Exclude the pictures; give every entry again exactly as written.

[Stored data entries]
******
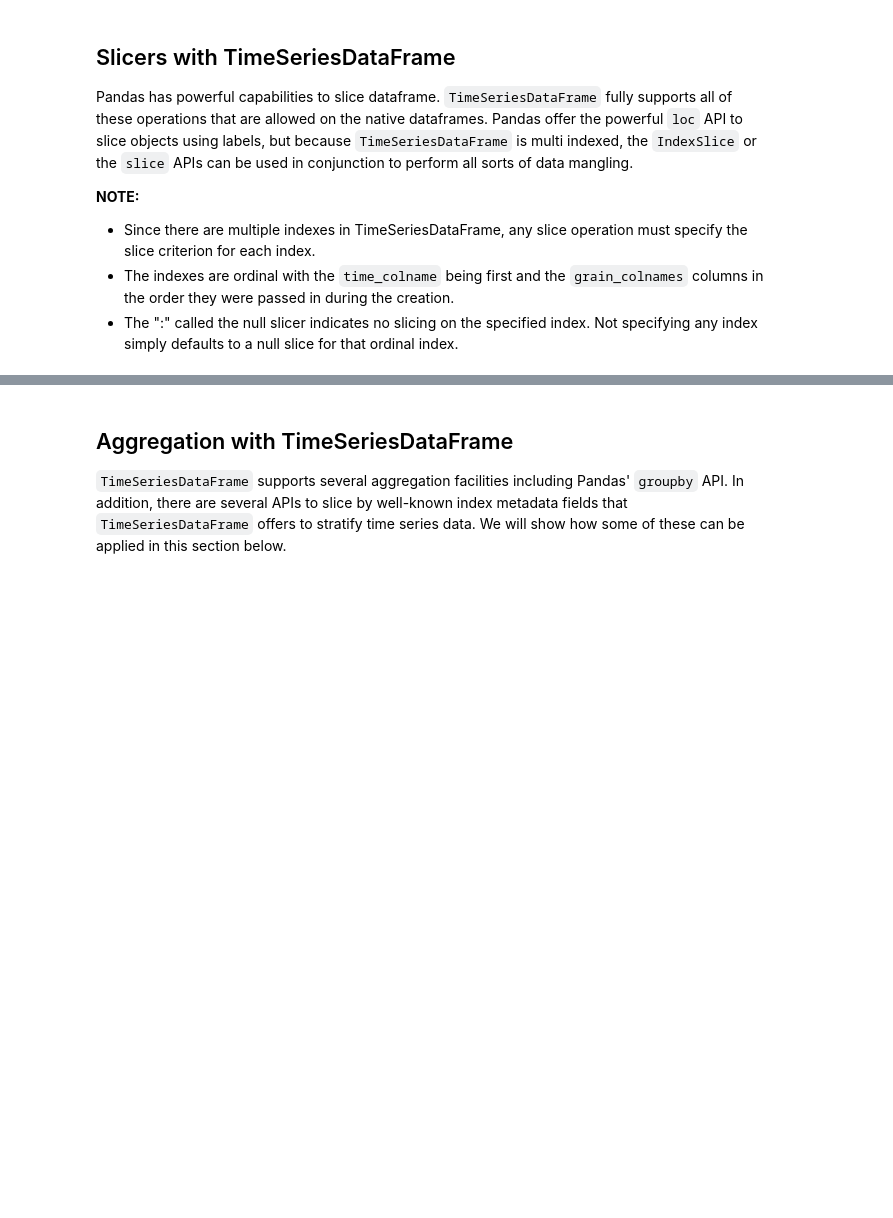
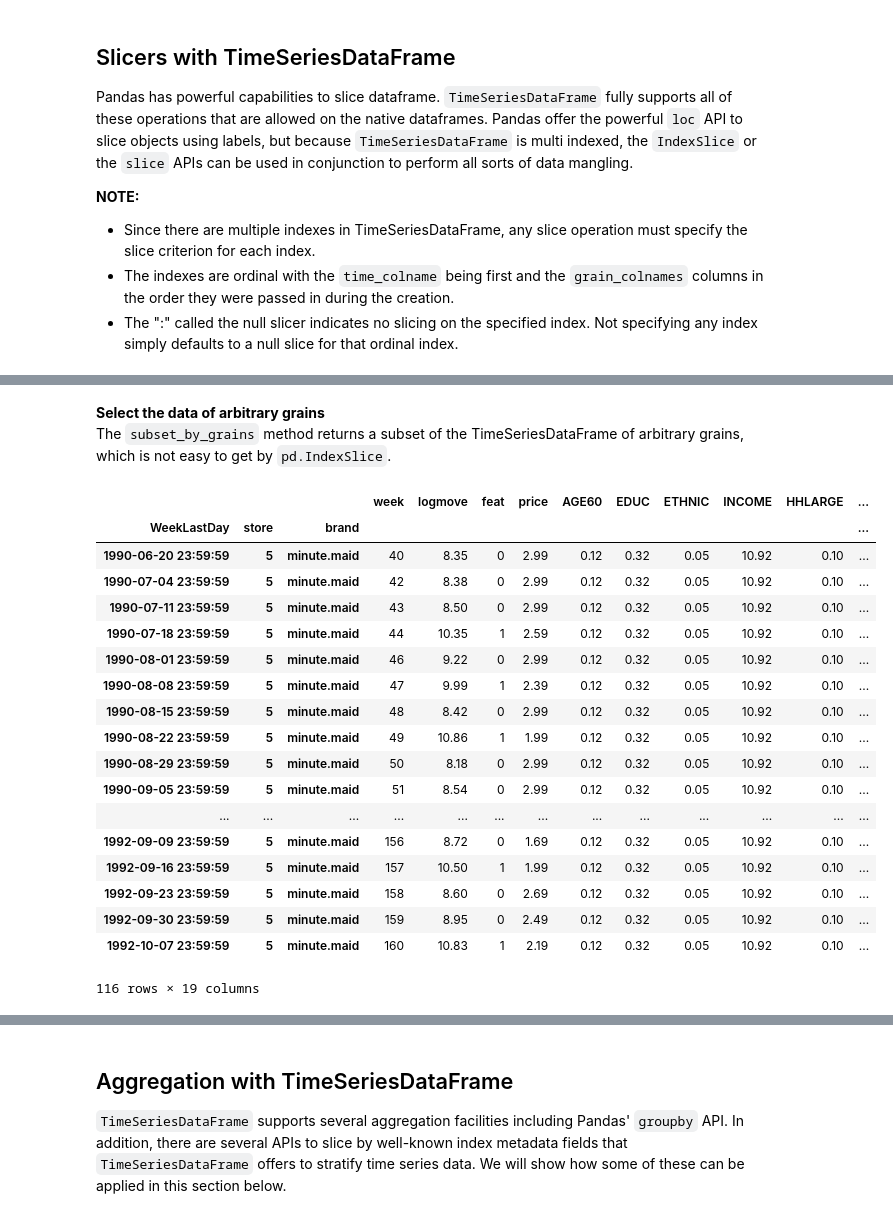
Before and after one commit to wjones30309/MachineLearningSamples-Notebooks, a Jupyter notebook: domain-packages/forecasting/feature_highlights/Data_Wrangling_Sample.ipynb, the cells around one changed output, grey strips where cells are left out. Saved outputs shown, nothing was run; the diff lists cells and outputs as text; code cells hidden in the pictures; blank space fills up the shorter version.

```diff
--- a/domain-packages/forecasting/feature_highlights/Data_Wrangling_Sample.ipynb
+++ b/domain-packages/forecasting/feature_highlights/Data_Wrangling_Sample.ipynb
@@ -199,0 +330,27 @@ whole_tsdf_mm
+# %% [markdown]
+**Select the data of arbitrary grains**
+The `subset_by_grains` method returns a subset of the TimeSeriesDataFrame of arbitrary grains, which is not easy to get by `pd.IndexSlice`.
+# %%
+# Select the data of one grain
+whole_tsdf_one_grain = whole_tsdf.subset_by_grains((5, 'minute.maid'))
+whole_tsdf_one_grain
+# %% [output]
+|  |  |  | week | logmove | feat | price | AGE60 | EDUC | ETHNIC | INCOME | HHLARGE | ... |
+| WeekLastDay | store | brand |  |  |  |  |  |  |  |  |  | ... |
+| 1990-06-20 23:59:59 | 5 | minute.maid | 40 | 8.35 | 0 | 2.99 | 0.12 | 0.32 | 0.05 | 10.92 | 0.10 | ... |
+| 1990-07-04 23:59:59 | 5 | minute.maid | 42 | 8.38 | 0 | 2.99 | 0.12 | 0.32 | 0.05 | 10.92 | 0.10 | ... |
+| 1990-07-11 23:59:59 | 5 | minute.maid | 43 | 8.50 | 0 | 2.99 | 0.12 | 0.32 | 0.05 | 10.92 | 0.10 | ... |
+| 1990-07-18 23:59:59 | 5 | minute.maid | 44 | 10.35 | 1 | 2.59 | 0.12 | 0.32 | 0.05 | 10.92 | 0.10 | ... |
+| 1990-08-01 23:59:59 | 5 | minute.maid | 46 | 9.22 | 0 | 2.99 | 0.12 | 0.32 | 0.05 | 10.92 | 0.10 | ... |
+| 1990-08-08 23:59:59 | 5 | minute.maid | 47 | 9.99 | 1 | 2.39 | 0.12 | 0.32 | 0.05 | 10.92 | 0.10 | ... |
+| 1990-08-15 23:59:59 | 5 | minute.maid | 48 | 8.42 | 0 | 2.99 | 0.12 | 0.32 | 0.05 | 10.92 | 0.10 | ... |
+| 1990-08-22 23:59:59 | 5 | minute.maid | 49 | 10.86 | 1 | 1.99 | 0.12 | 0.32 | 0.05 | 10.92 | 0.10 | ... |
+| 1990-08-29 23:59:59 | 5 | minute.maid | 50 | 8.18 | 0 | 2.99 | 0.12 | 0.32 | 0.05 | 10.92 | 0.10 | ... |
+| 1990-09-05 23:59:59 | 5 | minute.maid | 51 | 8.54 | 0 | 2.99 | 0.12 | 0.32 | 0.05 | 10.92 | 0.10 | ... |
+| ... | ... | ... | ... | ... | ... | ... | ... | ... | ... | ... | ... | ... |
+| 1992-09-09 23:59:59 | 5 | minute.maid | 156 | 8.72 | 0 | 1.69 | 0.12 | 0.32 | 0.05 | 10.92 | 0.10 | ... |
+| 1992-09-16 23:59:59 | 5 | minute.maid | 157 | 10.50 | 1 | 1.99 | 0.12 | 0.32 | 0.05 | 10.92 | 0.10 | ... |
+| 1992-09-23 23:59:59 | 5 | minute.maid | 158 | 8.60 | 0 | 2.69 | 0.12 | 0.32 | 0.05 | 10.92 | 0.10 | ... |
+| 1992-09-30 23:59:59 | 5 | minute.maid | 159 | 8.95 | 0 | 2.49 | 0.12 | 0.32 | 0.05 | 10.92 | 0.10 | ... |
+| 1992-10-07 23:59:59 | 5 | minute.maid | 160 | 10.83 | 1 | 2.19 | 0.12 | 0.32 | 0.05 | 10.92 | 0.10 | ... |
+116 rows × 19 columns
```
Also changed, not shown: parts of 16 cells of this notebook, 27 other files.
******
◆ Output
Before and after one commit to wjones30309/MachineLearningSamples-Notebooks, a Jupyter notebook: domain-packages/forecasting/feature_highlights/Data_Wrangling_Sample.ipynb, the cells around one changed output, grey strips where cells are left out. Saved outputs shown, nothing was run; the diff lists cells and outputs as text; code cells hidden in the pictures; blank space fills up the shorter version.

```diff
--- a/domain-packages/forecasting/feature_highlights/Data_Wrangling_Sample.ipynb
+++ b/domain-packages/forecasting/feature_highlights/Data_Wrangling_Sample.ipynb
@@ -199,0 +330,27 @@ whole_tsdf_mm
+# %% [markdown]
+**Select the data of arbitrary grains**
+The `subset_by_grains` method returns a subset of the TimeSeriesDataFrame of arbitrary grains, which is not easy to get by `pd.IndexSlice`.
+# %%
+# Select the data of one grain
+whole_tsdf_one_grain = whole_tsdf.subset_by_grains((5, 'minute.maid'))
+whole_tsdf_one_grain
+# %% [output]
+|  |  |  | week | logmove | feat | price | AGE60 | EDUC | ETHNIC | INCOME | HHLARGE | ... |
+| WeekLastDay | store | brand |  |  |  |  |  |  |  |  |  | ... |
+| 1990-06-20 23:59:59 | 5 | minute.maid | 40 | 8.35 | 0 | 2.99 | 0.12 | 0.32 | 0.05 | 10.92 | 0.10 | ... |
+| 1990-07-04 23:59:59 | 5 | minute.maid | 42 | 8.38 | 0 | 2.99 | 0.12 | 0.32 | 0.05 | 10.92 | 0.10 | ... |
+| 1990-07-11 23:59:59 | 5 | minute.maid | 43 | 8.50 | 0 | 2.99 | 0.12 | 0.32 | 0.05 | 10.92 | 0.10 | ... |
+| 1990-07-18 23:59:59 | 5 | minute.maid | 44 | 10.35 | 1 | 2.59 | 0.12 | 0.32 | 0.05 | 10.92 | 0.10 | ... |
+| 1990-08-01 23:59:59 | 5 | minute.maid | 46 | 9.22 | 0 | 2.99 | 0.12 | 0.32 | 0.05 | 10.92 | 0.10 | ... |
+| 1990-08-08 23:59:59 | 5 | minute.maid | 47 | 9.99 | 1 | 2.39 | 0.12 | 0.32 | 0.05 | 10.92 | 0.10 | ... |
+| 1990-08-15 23:59:59 | 5 | minute.maid | 48 | 8.42 | 0 | 2.99 | 0.12 | 0.32 | 0.05 | 10.92 | 0.10 | ... |
+| 1990-08-22 23:59:59 | 5 | minute.maid | 49 | 10.86 | 1 | 1.99 | 0.12 | 0.32 | 0.05 | 10.92 | 0.10 | ... |
+| 1990-08-29 23:59:59 | 5 | minute.maid | 50 | 8.18 | 0 | 2.99 | 0.12 | 0.32 | 0.05 | 10.92 | 0.10 | ... |
+| 1990-09-05 23:59:59 | 5 | minute.maid | 51 | 8.54 | 0 | 2.99 | 0.12 | 0.32 | 0.05 | 10.92 | 0.10 | ... |
+| ... | ... | ... | ... | ... | ... | ... | ... | ... | ... | ... | ... | ... |
+| 1992-09-09 23:59:59 | 5 | minute.maid | 156 | 8.72 | 0 | 1.69 | 0.12 | 0.32 | 0.05 | 10.92 | 0.10 | ... |
+| 1992-09-16 23:59:59 | 5 | minute.maid | 157 | 10.50 | 1 | 1.99 | 0.12 | 0.32 | 0.05 | 10.92 | 0.10 | ... |
+| 1992-09-23 23:59:59 | 5 | minute.maid | 158 | 8.60 | 0 | 2.69 | 0.12 | 0.32 | 0.05 | 10.92 | 0.10 | ... |
+| 1992-09-30 23:59:59 | 5 | minute.maid | 159 | 8.95 | 0 | 2.49 | 0.12 | 0.32 | 0.05 | 10.92 | 0.10 | ... |
+| 1992-10-07 23:59:59 | 5 | minute.maid | 160 | 10.83 | 1 | 2.19 | 0.12 | 0.32 | 0.05 | 10.92 | 0.10 | ... |
+116 rows × 19 columns
```
Also changed, not shown: parts of 16 cells of this notebook, 27 other files.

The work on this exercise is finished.